Your task: All entries below are to be reproduced precisely as they stand, without the pictures.

╭─ Exercise data

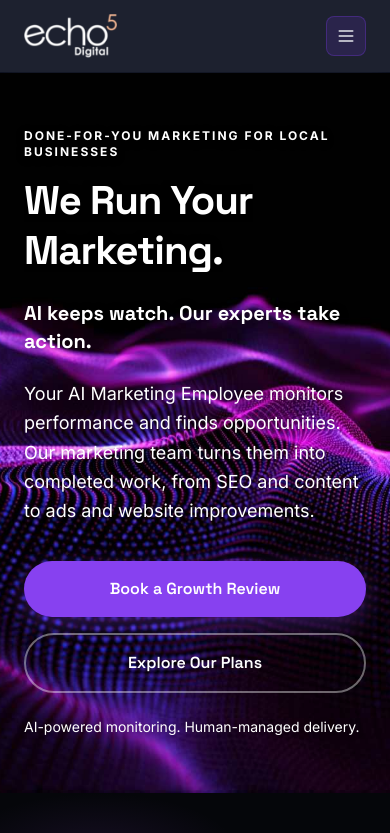
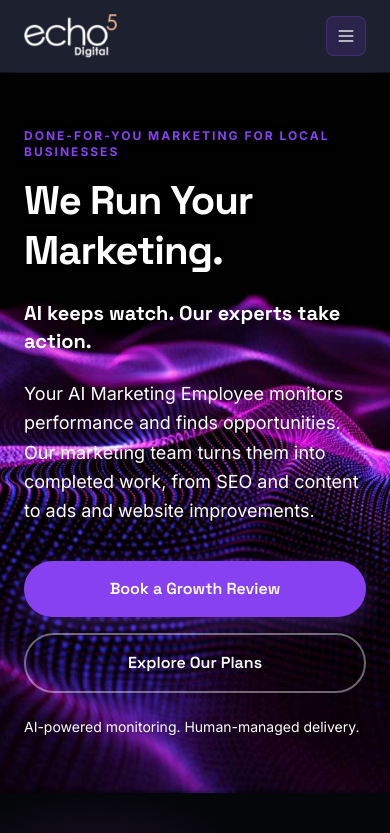
Before and after one commit to Echo5Digital/Echo5Digital-, a Next.js app: page / in a window 390 px wide. Shown: the top 833 px of the page. Built offline with nearby package versions, Linux system fonts and the light colour scheme.

Commit message:
Match mobile hero badge color to primary CTA button

```diff
--- a/app/HomeClient.tsx
+++ b/app/HomeClient.tsx
@@ -181,7 +181,7 @@ export default function HomeClient({ faqData }: HomeClientProps) {
               <div className="w-full lg:w-[100%] lg:flex-shrink-0">
                 <BlurIn>
                   <p
-                    className="text-xs font-bold uppercase mb-5 text-white lg:text-[#6B4EF0]"
+                    className="text-xs font-bold uppercase mb-5 text-[rgb(135,65,240)] lg:text-[#6B4EF0]"
                     style={{ letterSpacing: "2px", textShadow: "0 2px 8px rgba(0,0,0,0.45)" }}
                   >
                     Done-For-You Marketing For Local Businesses
```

╰─

Response area:
Before and after one commit to Echo5Digital/Echo5Digital-, a Next.js app: page / in a window 390 px wide. Shown: the top 833 px of the page. Built offline with nearby package versions, Linux system fonts and the light colour scheme.

Commit message:
Match mobile hero badge color to primary CTA button

```diff
--- a/app/HomeClient.tsx
+++ b/app/HomeClient.tsx
@@ -181,7 +181,7 @@ export default function HomeClient({ faqData }: HomeClientProps) {
               <div className="w-full lg:w-[100%] lg:flex-shrink-0">
                 <BlurIn>
                   <p
-                    className="text-xs font-bold uppercase mb-5 text-white lg:text-[#6B4EF0]"
+                    className="text-xs font-bold uppercase mb-5 text-[rgb(135,65,240)] lg:text-[#6B4EF0]"
                     style={{ letterSpacing: "2px", textShadow: "0 2px 8px rgba(0,0,0,0.45)" }}
                   >
                     Done-For-You Marketing For Local Businesses
```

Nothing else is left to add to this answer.